HC Deb 15 March 1977 vol 928 cc205-7
14. Mr. Gwilym Roberts

asked the Secretary of State for Education and Science what study she has made of the use of incentives to students in higher and further education aimed at attracting students to nationally desirable areas of study.

Mrs. Shirley Williams

In general, the mandatory awards system is intended to enable students to complete their course of study, whatever the subject. But I announced on 3rd February a change in the mandatory awards arrangements whereby payments of up to £500 per annum may be made by employers, or by way of scholarships, without a reduction in the student's grant. This will be in addition to the normal disregard of income, which is at present £185 per annum. I am also considering the possibility of a national scholarship scheme for students taking selected engineering courses.
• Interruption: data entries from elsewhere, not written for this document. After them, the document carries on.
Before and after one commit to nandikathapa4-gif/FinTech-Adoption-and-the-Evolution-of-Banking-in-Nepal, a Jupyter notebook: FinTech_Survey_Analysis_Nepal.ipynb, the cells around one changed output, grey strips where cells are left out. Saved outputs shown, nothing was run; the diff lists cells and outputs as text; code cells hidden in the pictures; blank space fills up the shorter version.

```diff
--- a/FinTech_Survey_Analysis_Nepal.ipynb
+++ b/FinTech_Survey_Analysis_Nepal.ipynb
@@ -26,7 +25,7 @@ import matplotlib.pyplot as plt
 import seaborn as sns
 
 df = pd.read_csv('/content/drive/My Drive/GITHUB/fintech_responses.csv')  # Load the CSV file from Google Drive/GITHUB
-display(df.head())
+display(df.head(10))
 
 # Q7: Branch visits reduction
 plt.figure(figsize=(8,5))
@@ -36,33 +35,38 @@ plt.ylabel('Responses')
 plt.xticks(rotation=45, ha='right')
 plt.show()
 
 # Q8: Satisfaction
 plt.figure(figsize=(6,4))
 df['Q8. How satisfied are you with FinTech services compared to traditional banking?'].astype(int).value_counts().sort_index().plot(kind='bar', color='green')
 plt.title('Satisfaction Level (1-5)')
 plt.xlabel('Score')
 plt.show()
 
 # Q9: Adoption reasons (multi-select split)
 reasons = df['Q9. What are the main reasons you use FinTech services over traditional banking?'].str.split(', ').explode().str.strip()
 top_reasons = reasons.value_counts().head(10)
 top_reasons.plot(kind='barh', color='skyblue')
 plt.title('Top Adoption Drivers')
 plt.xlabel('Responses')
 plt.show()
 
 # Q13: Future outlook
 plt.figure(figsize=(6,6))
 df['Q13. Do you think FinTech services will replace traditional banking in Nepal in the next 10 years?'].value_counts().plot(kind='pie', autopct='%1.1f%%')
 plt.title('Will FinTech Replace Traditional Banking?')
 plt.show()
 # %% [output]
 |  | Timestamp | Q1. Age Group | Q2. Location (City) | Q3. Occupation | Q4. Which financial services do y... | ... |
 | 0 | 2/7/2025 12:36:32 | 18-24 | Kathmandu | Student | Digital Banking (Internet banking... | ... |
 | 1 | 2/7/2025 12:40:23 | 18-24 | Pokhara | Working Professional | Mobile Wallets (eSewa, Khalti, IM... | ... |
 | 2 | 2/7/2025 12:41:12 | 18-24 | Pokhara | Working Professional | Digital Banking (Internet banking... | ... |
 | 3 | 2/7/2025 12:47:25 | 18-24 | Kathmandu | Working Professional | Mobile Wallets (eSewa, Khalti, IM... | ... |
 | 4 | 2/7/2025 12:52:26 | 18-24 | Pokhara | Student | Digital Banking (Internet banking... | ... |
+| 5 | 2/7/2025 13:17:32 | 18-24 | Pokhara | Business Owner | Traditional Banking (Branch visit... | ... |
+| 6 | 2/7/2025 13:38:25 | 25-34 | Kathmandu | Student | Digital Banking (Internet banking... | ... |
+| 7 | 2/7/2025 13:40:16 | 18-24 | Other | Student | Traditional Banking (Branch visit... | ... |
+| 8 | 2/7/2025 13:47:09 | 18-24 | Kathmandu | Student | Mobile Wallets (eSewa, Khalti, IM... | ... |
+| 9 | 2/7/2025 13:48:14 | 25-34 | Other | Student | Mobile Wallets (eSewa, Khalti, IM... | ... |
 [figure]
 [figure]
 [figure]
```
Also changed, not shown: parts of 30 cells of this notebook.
Mr. Roberts

I greatly welcome the action that my right hon. Friend has taken. I am sure that she will be as aware as I am that many people who are involved in this area and who in the past have been reluctant to support such incentives are becoming increasingly concerned about the lack of support for some college courses that are regarded as important in the national interest, and they believe that something must be done to reorient students.

Mrs. Williams
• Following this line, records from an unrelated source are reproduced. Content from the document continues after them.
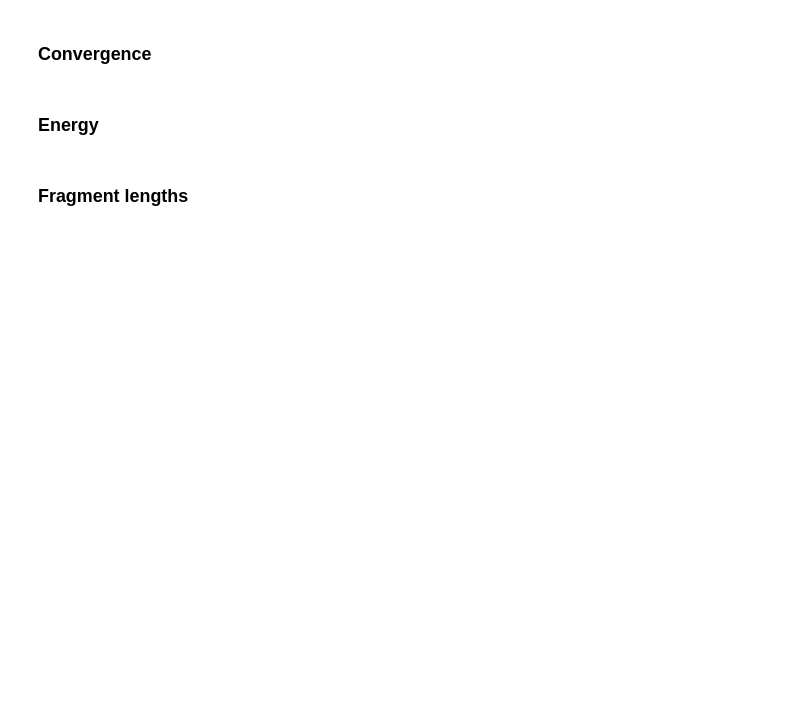
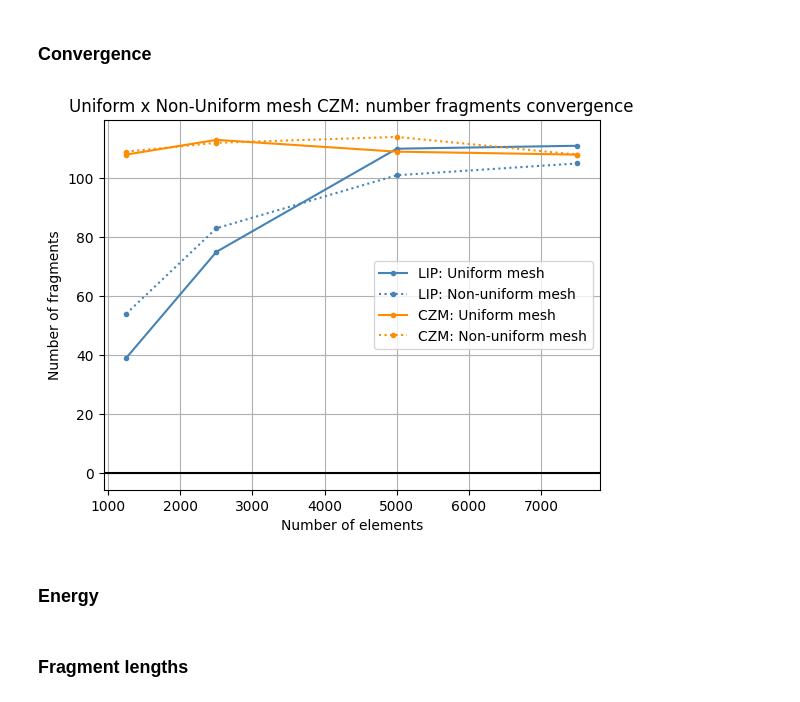
Before and after one commit to raquel-dantas/DynFrag1D, a Jupyter notebook: mesh_study_czm_lip.ipynb, the cells around one changed output. Drawn from its saved outputs; the diff is of its cells as text; code cells hidden in the pictures; blank space fills up the shorter version.

```diff
--- a/mesh_study_czm_lip.ipynb
+++ b/mesh_study_czm_lip.ipynb
@@ -720,30 +729,31 @@ plotCompareCZMLIP(
 # %% [markdown]
 ### Convergence
 # %%
-meshes = [1250, 2500, 5000]
+meshes = [1250, 2500, 5000, 7500]
 lip_nfrag_uniform = [
     ["1250 elements", lip_time_uniform_1250el, lip_n_fragments_uniform_1250el],
     ["2500 elements", lip_time_uniform_2500el, lip_n_fragments_uniform_2500el],
     ["5000 elements", lip_time_uniform_5000el, lip_n_fragments_uniform_5000el],
-    # ["7500 elements", lip_time_uniform_7500el, lip_n_fragments_uniform_7500el],
+    ["7500 elements", lip_time_uniform_7500el, lip_n_fragments_uniform_7500el],
 ]
 lip_nfrag_non_uniform =[
     ["1250 elements", lip_time_non_uniform_1250el, lip_n_fragments_non_uniform_1250el],
     ["2500 elements", lip_time_non_uniform_2500el, lip_n_fragments_non_uniform_2500el],
     ["5000 elements", lip_time_non_uniform_5000el, lip_n_fragments_non_uniform_5000el],
-    # ["7500 elements", lip_time_non_uniform_7500el, lip_n_fragments_non_uniform_7500el],
+    ["7500 elements", lip_time_non_uniform_7500el, lip_n_fragments_non_uniform_7500el],
+
 ]
 aka_nfrag_uniform = [
     ["1250 elements", aka_time_uniform_1250el, aka_n_fragments_uniform_1250el],
     ["2500 elements", aka_time_uniform_2500el, aka_n_fragments_uniform_2500el],
     ["5000 elements", aka_time_uniform_5000el, aka_n_fragments_uniform_5000el],
-    # ["7500 elements", aka_time_uniform_7500el, aka_n_fragments_uniform_7500el],
+    ["7500 elements", aka_time_uniform_7500el, aka_n_fragments_uniform_7500el],
 ]
 aka_nfrag_non_uniform =[
     ["1250 elements", aka_time_non_uniform_1250el, aka_n_fragments_non_uniform_1250el],
     ["2500 elements", aka_time_non_uniform_2500el, aka_n_fragments_non_uniform_2500el],
     ["5000 elements", aka_time_non_uniform_5000el, aka_n_fragments_non_uniform_5000el],
-    # ["7500 elements", aka_time_non_uniform_7500el, aka_n_fragments_non_uniform_7500el],
+    ["7500 elements", aka_time_non_uniform_7500el, aka_n_fragments_non_uniform_7500el],
 ]
 
 
@@ -763,33 +773,35 @@ def plotConvergenceCZMLIP(results0, results1, results2, results3,  meshes, title
     final_values1 = np.zeros(nb_simulations)
     final_values2 = np.zeros(nb_simulations)
     final_values3 = np.zeros(nb_simulations)
 
     for i in range(nb_simulations):
         x_values[i] = meshes[i]
         final_values0[i] = max(results0[i][2])
         final_values1[i] = max(results1[i][2])
         final_values2[i] = max(results2[i][2])
         final_values3[i] = max(results3[i][2])
     plt.plot(x_values, final_values0, marker='.',label='LIP: Uniform mesh', color='steelblue')
     plt.plot(x_values, final_values1, marker='.',label="LIP: Non-uniform mesh", color='steelblue', linestyle='dotted')
     plt.plot(x_values, final_values2, marker='.',label="CZM: Uniform mesh", color='darkorange')
     plt.plot(x_values, final_values3, marker='.',label="CZM: Non-uniform mesh", color='darkorange', linestyle='dotted')
 
     plt.legend()
     plt.savefig(save_filename)
     plt.show()
 
 
 plotConvergenceCZMLIP(
     lip_nfrag_uniform,
     lip_nfrag_non_uniform,
     aka_nfrag_uniform,
     aka_nfrag_non_uniform,
     meshes,
     title="Uniform x Non-Uniform mesh CZM: number fragments convergence",
     label_x="Number of elements",
     label_y="Number of fragments",
     save_filename="LOG/mesh_study/plots/mesh_convergence.svg")
+# %% [output]
+[figure, added]
 # %% [markdown]
 ### Energy
 # %%
```
Also changed, not shown: parts of 6 cells of this notebook.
I thank my hon. Friend for his support. I would only add to what I have said that I think that the status of certain professions, such as engineering, is also very important and that it is useful for society itself to reflect the special value that we place upon those going into industry, particularly productive industry, on either side.

Mr. Marten

Taking the problem back to a rather earlier age, what is being done to make careers guidance available at an earlier age to pupils at school?

Mrs. Williams

We are looking carefully at the careers guidance position. We have suggested to schools in the course of our document that careers guidance should start as young as 13. In many schools it starts too late. There are now signs of a marked move towards science and engineering in the schools and in applications to universities and colleges.

Mr. MacFarquhar

In view of my right hon. Friend's reported concern about the teaching of foreign languages, will she consider, in making special awards, the granting of higher education awards to pupils who wish to take difficult languages suitable for the export drive, such as Arabic, Persian and Portuguese?

Mrs. Williams

I shall consider that, but what we are primarily trying to do at present is to discuss with the bodies concerned the possibility of combining languages with technology and engineering courses, which at present is very rare. I think that there is far too much emphasis on the view that a person studies either languages or technology but never both together.

Dr. Boyson

Does the right hon. Lady agree that the limited number studying mathematics, science and modern languages in university from 1971 to 1975, which was static, was determined largely by the numbers reading those subjects in the fifth and sixth forms of schools? What does she suggest can be done to encourage at that earlier stage not only the careers guidance to which my hon. Friend the Member for Banbury (Mr. Marten) referred but good teaching in fifth and sixth forms, so that the students are prepared for these subjects at university?

Mrs. Williams

There is an absolutely crucial step, which I think should have been taken even earlier with regard to the problem of resolving the shortage of teachers in mathematics and science, which for many years have been shortage subjects. We are inviting 11 colleges to mount special courses for teachers in the shortage subject of mathematics. We have already invited 11 colleges to mount special courses for teachers in the shortage subjects of technology and craft. I agree that a student cannot study maths and science unless he is taught by someone with an affection for the subject and who knows how to teach it.